* _REQUIRED WORK_:
From the first line to the last, please reproduce the material exactly, skipping the pictures.

[PROVIDED DATA]

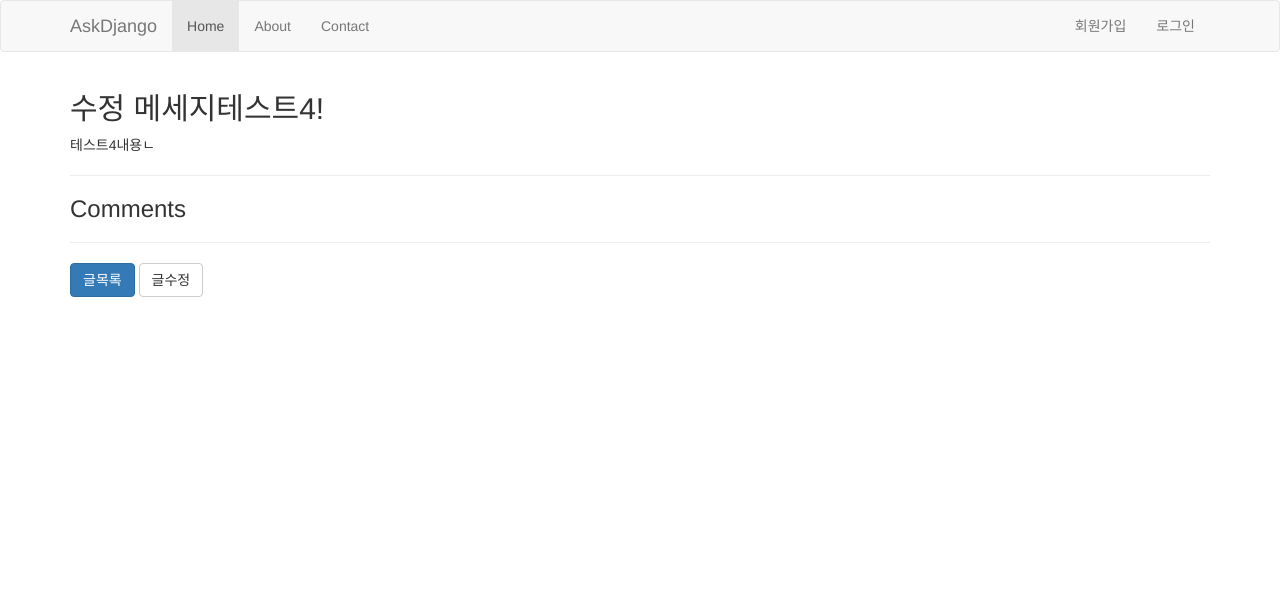
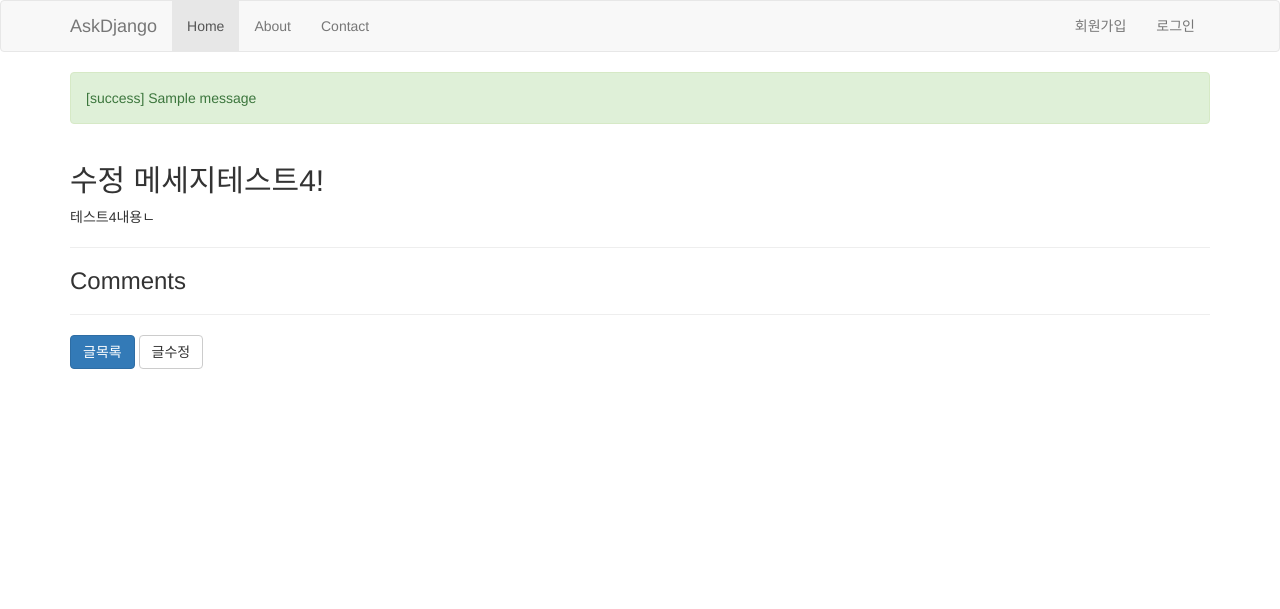
Before and after one commit to yeon0206/AskDjango-backendVOD, a Django app: page /blog/1014/ in a window 1280 px wide. Shown: the top 609 px of the page. Run offline with Django 3.2, Linux system fonts and the light colour scheme; data comes from the database, SQL or seed files in the repository; both versions use the stored data as it was after the commit; tables that the repository leaves empty hold one stand-in row (values such as "Sample post"); one stand-in notice (Sample message) is shown; some libraries are stand-ins or nearby versions.

Commit message:
blog.views.post_new/post_edit뷰에 messages적용

```diff
--- a/askdjango/templates/layout.html
+++ b/askdjango/templates/layout.html
@@ -49,6 +49,18 @@
         </div>
     </nav>
 
+    {% if messages %}
+        <div class="container">
+            {% for message in messages %}
+                <div class="alert alert-{{ message.tags }}">
+                    [{{ message.tags }}] {# 메세지 level #}
+                    {{ message.message }} {# 실제 메세지 내용 #}
+                </div>
+            {% endfor %}
+        </div>
+    {% endif %}
+
+
     {% block content %}
     {% endblock %}
 
--- a/blog/views.py
+++ b/blog/views.py
@@ -1,4 +1,5 @@
 # blog/views.py
+from django.contrib import messages
 from django.http import Http404
 from django.shortcuts import get_object_or_404, redirect,render
 from .models import Post
@@ -61,6 +62,7 @@ def post_new(request):
         form = PostForm(request.POST, request.FILES)
         if form.is_valid():
             post = form.save()
+            messages.success(request, '새 포스팅을 저장했습니다.')
             return redirect(post) #post.get_absolute_url() => post detail
     else:
         form = PostForm()
@@ -74,6 +76,7 @@ def post_edit(request, id):
         form = PostForm(request.POST, request.FILES, instance=post)
         if form.is_valid():
             post = form.save()
+            messages.success(request,'포스팅을 수정했습니다.')
             return redirect(post) #post.get_absolute_url() => post detail
     else:
         form = PostForm(instance=post)
```
Also changed, not shown: db.sqlite3.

[/PROVIDED DATA]

* _WRITTEN RESPONSE_:
Before and after one commit to yeon0206/AskDjango-backendVOD, a Django app: page /blog/1014/ in a window 1280 px wide. Shown: the top 609 px of the page. Run offline with Django 3.2, Linux system fonts and the light colour scheme; data comes from the database, SQL or seed files in the repository; both versions use the stored data as it was after the commit; tables that the repository leaves empty hold one stand-in row (values such as "Sample post"); one stand-in notice (Sample message) is shown; some libraries are stand-ins or nearby versions.

Commit message:
blog.views.post_new/post_edit뷰에 messages적용

```diff
--- a/askdjango/templates/layout.html
+++ b/askdjango/templates/layout.html
@@ -49,6 +49,18 @@
         </div>
     </nav>
 
+    {% if messages %}
+        <div class="container">
+            {% for message in messages %}
+                <div class="alert alert-{{ message.tags }}">
+                    [{{ message.tags }}] {# 메세지 level #}
+                    {{ message.message }} {# 실제 메세지 내용 #}
+                </div>
+            {% endfor %}
+        </div>
+    {% endif %}
+
+
     {% block content %}
     {% endblock %}
 
--- a/blog/views.py
+++ b/blog/views.py
@@ -1,4 +1,5 @@
 # blog/views.py
+from django.contrib import messages
 from django.http import Http404
 from django.shortcuts import get_object_or_404, redirect,render
 from .models import Post
@@ -61,6 +62,7 @@ def post_new(request):
         form = PostForm(request.POST, request.FILES)
         if form.is_valid():
             post = form.save()
+            messages.success(request, '새 포스팅을 저장했습니다.')
             return redirect(post) #post.get_absolute_url() => post detail
     else:
         form = PostForm()
@@ -74,6 +76,7 @@ def post_edit(request, id):
         form = PostForm(request.POST, request.FILES, instance=post)
         if form.is_valid():
             post = form.save()
+            messages.success(request,'포스팅을 수정했습니다.')
             return redirect(post) #post.get_absolute_url() => post detail
     else:
         form = PostForm(instance=post)
```
Also changed, not shown: db.sqlite3.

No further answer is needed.